Blumenthal Pushes Obama to Pass Terrorism Bill

U.S. Sen. Richard Blumenthal (D-Connecticut)
J. Scott Applewhite
Senator Richard Blumenthal, D-Conn., on his way to the Senate chamber on Capitol Hill in Washington, D.C., in June.

U.S. Senator Richard Blumenthal, D-Conn., wants President Obama to sign into law legislation that would allow U.S. citizens to sue countries for supporting terrorism.

The bill was passed overwhelmingly by both houses of Congress on Friday. If signed by the President, it would allow families of 9/11 victims to file lawsuits against the government of Saudi Arabia. Fifteen of the 19 hijackers responsible for 9/11 were from Saudi Arabia.

Blumenthal says he’s not buying the argument made by the Obama Administration that if the President signs the bill into law, it would allow other countries to permit their citizens to sue America for terrorism.

“That is a myth. It would not increase the liability of the United States. The United States does not sponsor acts of terrorism in other countries.”

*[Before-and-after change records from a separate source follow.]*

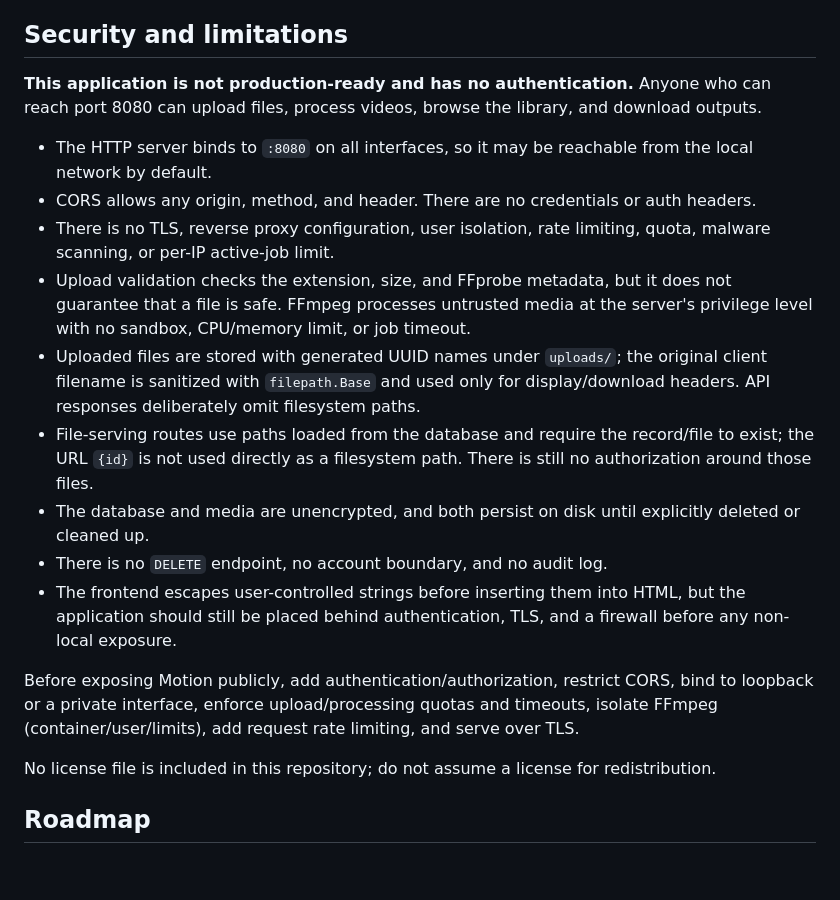
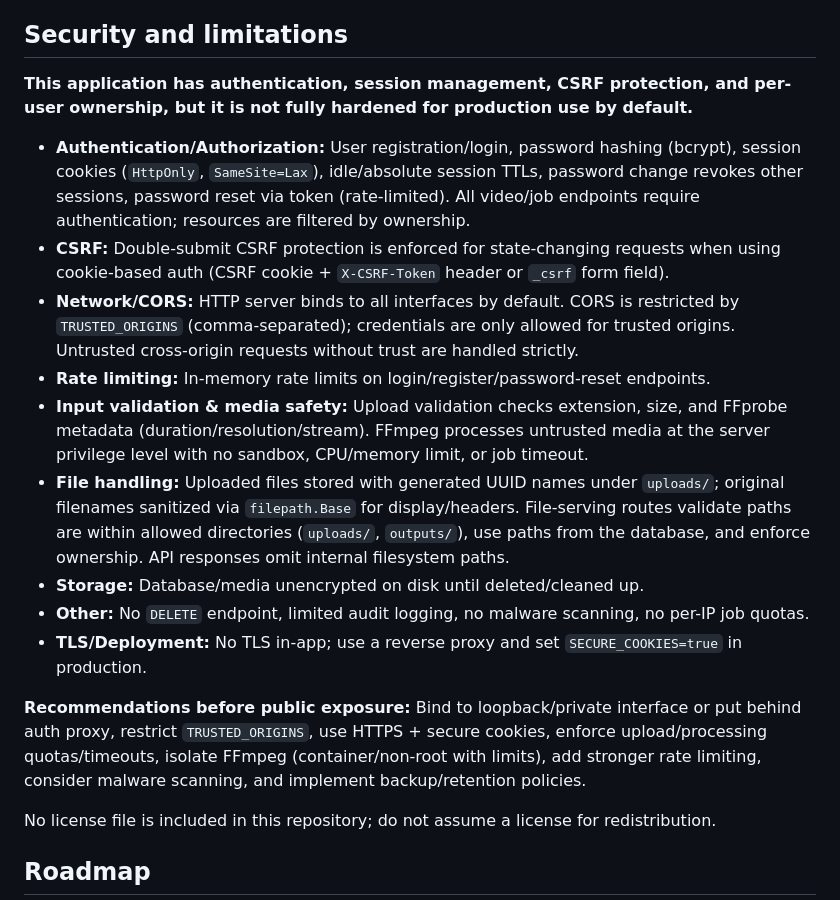
Before and after one commit to SwayKh/Motion, a Markdown page: README.md, the part around one of its changes. Drawn GitHub-style; blank space fills up the shorter version.

```diff
--- a/README.md
+++ b/README.md
@@ -451,19 +457,19 @@ For detailed troubleshooting and manual tests, see [docs/DEVELOPMENT.md](docs/DE
 
 ## Security and limitations
 
-**This application is not production-ready and has no authentication.** Anyone who can reach port 8080 can upload files, process videos, browse the library, and download outputs.
+**This application has authentication, session management, CSRF protection, and per-user ownership, but it is not fully hardened for production use by default.**
 
-- The HTTP server binds to `:8080` on all interfaces, so it may be reachable from the local network by default.
-- CORS allows any origin, method, and header. There are no credentials or auth headers.
-- There is no TLS, reverse proxy configuration, user isolation, rate limiting, quota, malware scanning, or per-IP active-job limit.
-- Upload validation checks the extension, size, and FFprobe metadata, but it does not guarantee that a file is safe. FFmpeg processes untrusted media at the server's privilege level with no sandbox, CPU/memory limit, or job timeout.
-- Uploaded files are stored with generated UUID names under `uploads/`; the original client filename is sanitized with `filepath.Base` and used only for display/download headers. API responses deliberately omit filesystem paths.
-- File-serving routes use paths loaded from the database and require the record/file to exist; the URL `{id}` is not used directly as a filesystem path. There is still no authorization around those files.
-- The database and media are unencrypted, and both persist on disk until explicitly deleted or cleaned up.
-- There is no `DELETE` endpoint, no account boundary, and no audit log.
-- The frontend escapes user-controlled strings before inserting them into HTML, but the application should still be placed behind authentication, TLS, and a firewall before any non-local exposure.
+- **Authentication/Authorization:** User registration/login, password hashing (bcrypt), session cookies (`HttpOnly`, `SameSite=Lax`), idle/absolute session TTLs, password change revokes other sessions, password reset via token (rate-limited). All video/job endpoints require authentication; resources are filtered by ownership.
+- **CSRF:** Double-submit CSRF protection is enforced for state-changing requests when using cookie-based auth (CSRF cookie + `X-CSRF-Token` header or `_csrf` form field).
+- **Network/CORS:** HTTP server binds to all interfaces by default. CORS is restricted by `TRUSTED_ORIGINS` (comma-separated); credentials are only allowed for trusted origins. Untrusted cross-origin requests without trust are handled strictly.
+- **Rate limiting:** In-memory rate limits on login/register/password-reset endpoints.
+- **Input validation & media safety:** Upload validation checks extension, size, and FFprobe metadata (duration/resolution/stream). FFmpeg processes untrusted media at the server privilege level with no sandbox, CPU/memory limit, or job timeout.
+- **File handling:** Uploaded files stored with generated UUID names under `uploads/`; original filenames sanitized via `filepath.Base` for display/headers. File-serving routes validate paths are within allowed directories (`uploads/`, `outputs/`), use paths from the database, and enforce ownership. API responses omit internal filesystem paths.
+- **Storage:** Database/media unencrypted on disk until deleted/cleaned up.
+- **Other:** No `DELETE` endpoint, limited audit logging, no malware scanning, no per-IP job quotas.
+- **TLS/Deployment:** No TLS in-app; use a reverse proxy and set `SECURE_COOKIES=true` in production.
 
-Before exposing Motion publicly, add authentication/authorization, restrict CORS, bind to loopback or a private interface, enforce upload/processing quotas and timeouts, isolate FFmpeg (container/user/limits), add request rate limiting, and serve over TLS.
+**Recommendations before public exposure:** Bind to loopback/private interface or put behind auth proxy, restrict `TRUSTED_ORIGINS`, use HTTPS + secure cookies, enforce upload/processing quotas/timeouts, isolate FFmpeg (container/non-root with limits), add stronger rate limiting, consider malware scanning, and implement backup/retention policies.
 
 No license file is included in this repository; do not assume a license for redistribution.
 
```
Also changed, not shown: other parts of README.md (+27 -50 lines).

Blumenthal says he is prepared to lead an override effort if the President vetoes the bill.